The majority of broadband deals in the UK come with long minimum term contracts where you are tied in from 12 to 24 months depending on the deal. These long term contract deals are great for many people, but on the flipside there are many people who don't have the required stability to sign up for such a long period of time. You may be a student, or a worker on a short term contract and staying in temporary rental accommodation. You may also be happily settled in a house but only have a short tenancy agreement and don't want to risk being left paying for a broadband connection that you can't use if your landlord asks you to leave. If you fall into any of the categories that mean that no contract broadband or short contract broadband is what you need then this guide is for you.
What's the difference between short contract and no contract?
In all honesty there is no such thing as "no contract" broadband what really exists are short term rolling contracts that usually have a minimum period of 1 month.
This means that at the start of every month the contract is renewed for another month.
So although technically it's a short contract, as the tie is only for 1 month at a time then most people consider this to be the same as no contract.
For the rest of this guide we'll just use the term "no contract broadband" to cover any broadband deal with a low minimum term.
What are the benefits of no contract broadband?

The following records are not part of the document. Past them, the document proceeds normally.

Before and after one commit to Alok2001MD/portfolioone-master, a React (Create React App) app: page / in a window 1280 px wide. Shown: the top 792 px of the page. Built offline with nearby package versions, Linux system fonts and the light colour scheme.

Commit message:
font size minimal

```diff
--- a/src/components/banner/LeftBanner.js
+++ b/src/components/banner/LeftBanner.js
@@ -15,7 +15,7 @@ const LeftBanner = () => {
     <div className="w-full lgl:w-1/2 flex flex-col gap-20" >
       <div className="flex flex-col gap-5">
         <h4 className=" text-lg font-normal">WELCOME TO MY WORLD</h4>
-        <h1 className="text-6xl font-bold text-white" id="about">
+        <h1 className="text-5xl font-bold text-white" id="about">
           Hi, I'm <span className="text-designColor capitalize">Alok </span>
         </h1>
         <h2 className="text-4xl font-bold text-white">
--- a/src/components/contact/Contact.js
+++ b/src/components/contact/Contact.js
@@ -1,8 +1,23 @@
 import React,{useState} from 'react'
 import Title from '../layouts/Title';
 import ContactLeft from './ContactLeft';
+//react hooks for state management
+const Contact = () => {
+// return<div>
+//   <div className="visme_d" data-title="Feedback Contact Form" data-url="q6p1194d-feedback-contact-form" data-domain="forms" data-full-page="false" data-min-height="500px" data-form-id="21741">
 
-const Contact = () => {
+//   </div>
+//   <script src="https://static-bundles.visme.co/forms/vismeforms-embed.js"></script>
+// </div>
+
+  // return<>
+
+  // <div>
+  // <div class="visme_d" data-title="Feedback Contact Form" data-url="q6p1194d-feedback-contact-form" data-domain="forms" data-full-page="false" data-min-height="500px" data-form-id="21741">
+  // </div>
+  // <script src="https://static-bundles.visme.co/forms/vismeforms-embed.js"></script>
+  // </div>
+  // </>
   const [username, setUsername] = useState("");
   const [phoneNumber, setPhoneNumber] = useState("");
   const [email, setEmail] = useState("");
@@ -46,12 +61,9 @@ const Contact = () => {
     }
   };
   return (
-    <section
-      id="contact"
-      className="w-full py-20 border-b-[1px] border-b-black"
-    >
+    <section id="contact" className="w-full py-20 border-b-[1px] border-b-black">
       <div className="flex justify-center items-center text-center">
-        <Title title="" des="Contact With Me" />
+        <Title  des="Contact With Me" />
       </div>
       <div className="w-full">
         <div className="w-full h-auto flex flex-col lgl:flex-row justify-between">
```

The biggest benefit of no contract broadband is flexibility. You can signup knowing that you aren't locked into the supplier for the next year or two.
This is great for anyone who know that they won't be in a property for a long time, or for those who are worried about their financial circumstances and don't want to saddle themselves with a long deal that they may worry about paying for later on.

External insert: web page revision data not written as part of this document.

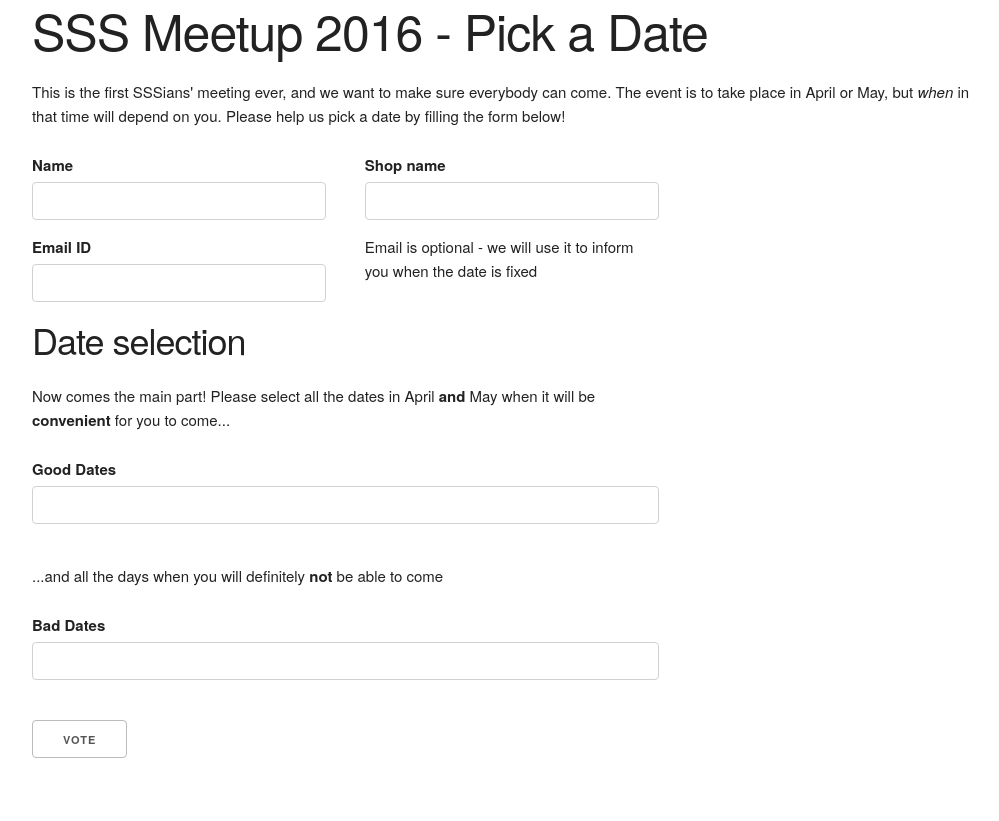
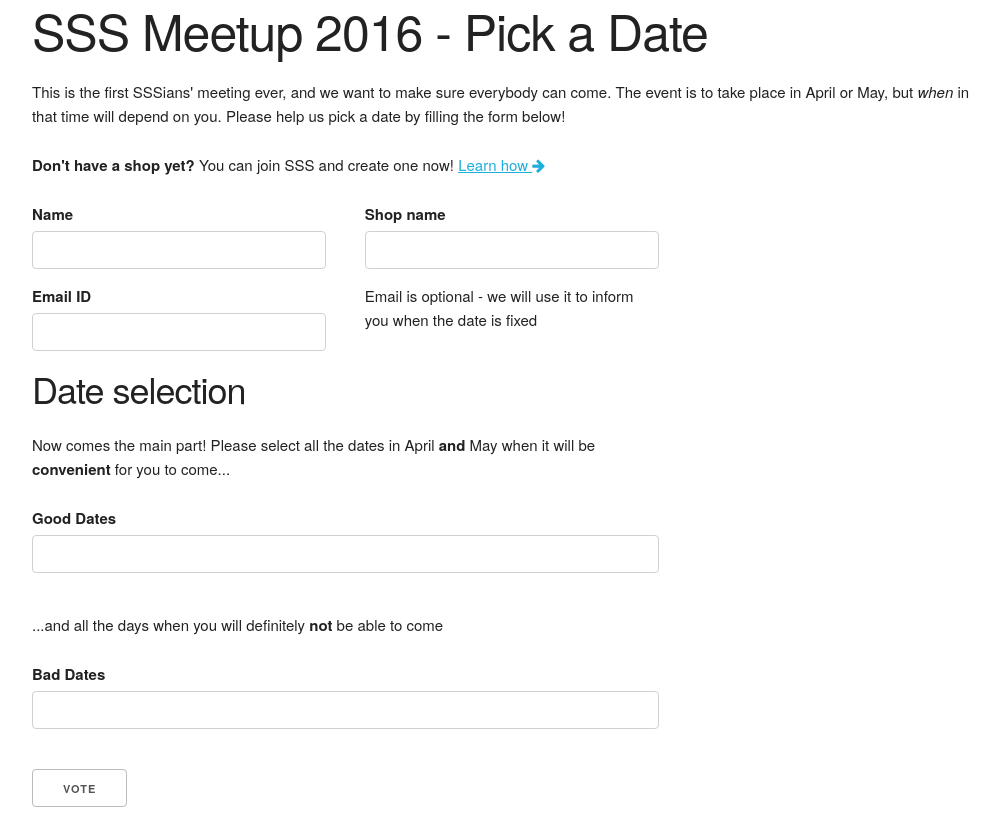
Before and after one commit to badrihippo/2016meet.sic.sssnet.tk, a Flask app: page /vote/ in a window 1280 px wide. Shown: the top 821 px of the page, without its empty margins (128-1127 px from the left). Run offline with Flask 2, Linux system fonts and the light colour scheme; parts of the project's set-up code (start-up, migrations or seed data) failed here and were passed over; some libraries are stand-ins or nearby versions.

Commit message:
Add "How to create a shop" link to main SSS website

```diff
--- a/templates/vote.htm
+++ b/templates/vote.htm
@@ -6,6 +6,8 @@
 {% block content %}
 <h1>SSS Meetup 2016 - Pick a Date</h1>
 <p>This is the first SSSians' meeting ever, and we want to make sure everybody can come. The event is to take place in April or May, but <em>when</em> in that time will depend on you. Please help us pick a date by filling the form below!</p>
+
+<p><strong>Don't have a shop yet?</strong> You can join SSS and create one now! <a href="http://sssnet.tk">Learn how <i class="fa fa-arrow-right"></i></a></p>
 
 <form action="{{ url_for('vote') }}" method="post">
   {{ form.csrf_token }}
```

It's also a good option if you are worried about the level of service that you might get from a provider, if they turn out not to be any good then you can cancel the contract easily and move to a different supplier.
Flexibility, that's the key point to no contract broadband.

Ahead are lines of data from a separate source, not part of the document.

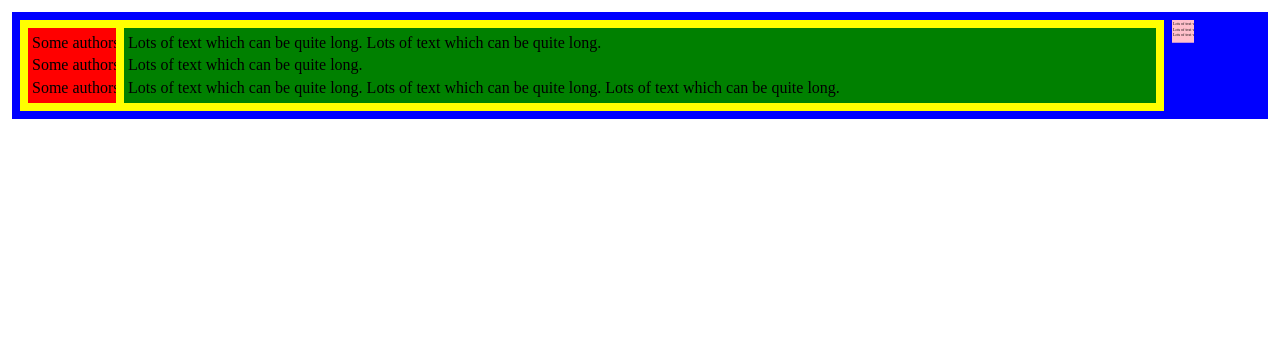
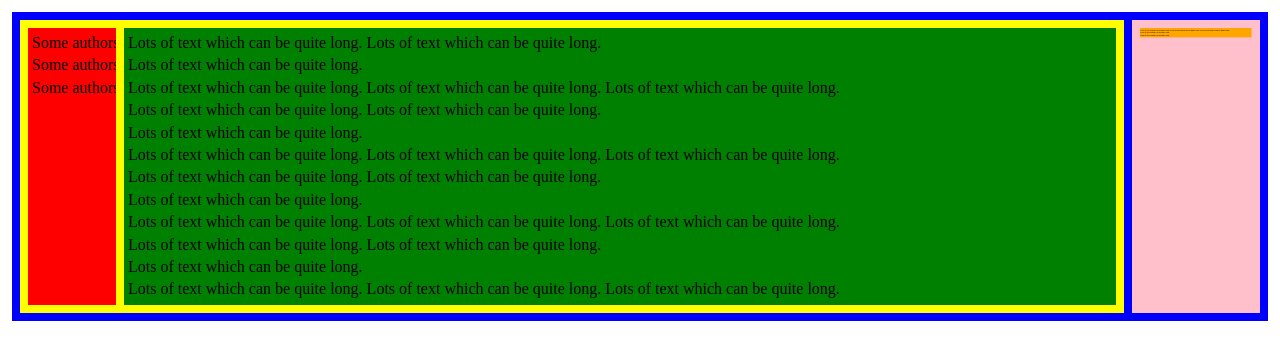
Before and after one commit to jchown/yellow-snow-vscode, a website: page test.html in a window 1280 px wide. Drawn offline with Linux system fonts and the light colour scheme.

```diff
--- a/test.html
+++ b/test.html
@@ -38,15 +38,20 @@
             flex: 1;
             background-color: green;
         }
+        #minimap_container {
+            margin: 4px;
+            padding: 4px;
+            width: 120px;
+            background-color: pink;
+         }
         #minimap {
             margin: 4px;
             padding: 4px;
-            flex: 0 0 5em;
-            width: 100%;
+            width: 884px;
             overflow-x: hidden;
-            transform: scale(0.25);
+            transform: scale(0.125);
             transform-origin: 0 0;
-            background-color: pink;
+            background-color: orange;
          }
          .line {
             white-space: nowrap;
@@ -68,26 +73,31 @@
                 </div>
             </div>
             <div id="text">
-                <div class="line">
-                    Lots of text which can be quite long. Lots of text which can be quite long.
+                <div class="line">Lots of text which can be quite long. Lots of text which can be quite long.</div>
+                <div class="line">Lots of text which can be quite long.</div>
+                <div class="line">Lots of text which can be quite long. Lots of text which can be quite long. Lots of text which can be quite long.</div>
+                <div class="line">Lots of text which can be quite long. Lots of text which can be quite long.</div>
+                <div class="line">Lots of text which can be quite long.</div>
+                <div class="line">Lots of text which can be quite long. Lots of text which can be quite long. Lots of text which can be quite long.</div>
+                <div class="line">Lots of text which can be quite long. Lots of text which can be quite long.</div>
+                <div class="line">Lots of text which can be quite long.</div>
+                <div class="line">Lots of text which can be quite long. Lots of text which can be quite long. Lots of text which can be quite long.</div>
+                <div class="line">Lots of text which can be quite long. Lots of text which can be quite long.</div>
+                <div class="line">Lots of text which can be quite long.</div>
+                <div class="line">Lots of text which can be quite long. Lots of text which can be quite long. Lots of text which can be quite long.</div>
                 </div>
-                <div class="line">
-                    Lots of text which can be quite long.
                 </div>
+        <div id="minimap_container">
+            <div id="minimap">
                 <div class="line">
                     Lots of text which can be quite long. Lots of text which can be quite long. Lots of text which can be quite long.
                 </div>
-            </div>
-        </div>
-        <div id="minimap">
             <div class="line">
                 Lots of text which can be quite long
             </div>
             <div class="line">
                 Lots of text which can be quite long
             </div>
-            <div class="line">
-                Lots of text which can be quite long
             </div>
         </div>
     </div>
```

What are the downsides or no contract broadband?
The main downsides of no contract broadband are financial rather than technical.
You usually have to pay fees for items like routers and connection upfront which in a long contract deal you wouldn't as these fees would be spread evenly over a number of months. This means that if you go with no contract broadband but stay with the supplier for over 12 months you have probably paid more than if you had just signed up for 12 months in the first place. But it's understandable that the broadband provider needs to make sure their setup costs are covered in month one in case you cancel after just 4 weeks.
Are there really no pay as you go home broadband providers?
It really is true that there are no pay as you go home broadband providers.
If you really do require pay as you go access to the internet then your best bet is to look at pay as you go mobile broadband deals which do offer the flexibility or only paying for the access you use.
What do I need in order to get no contract broadband?
All you need to get no contract broadband is a working telephone line into your house.
If you don't have a working telephone line then you'll either need to get one installed by BT before you can sign up for broadband, or look for a provider that can organise for a telephone line to be installed for you. The reason that you will need a working telephone line is because all broadband that is available with no contract currently use ADSL technology to deliver the connection, and a pre-requisite of this is a telephone line.
If you don't want to pay for a phone line as well then we'd suggest that maybe a mobile broadband deal might be more up your street.
What no contract deals are available?
The comparison table below lists all the broadband deals that are available nationally.
You can sort them by any factor that is important to you by simply clicking on the column headings.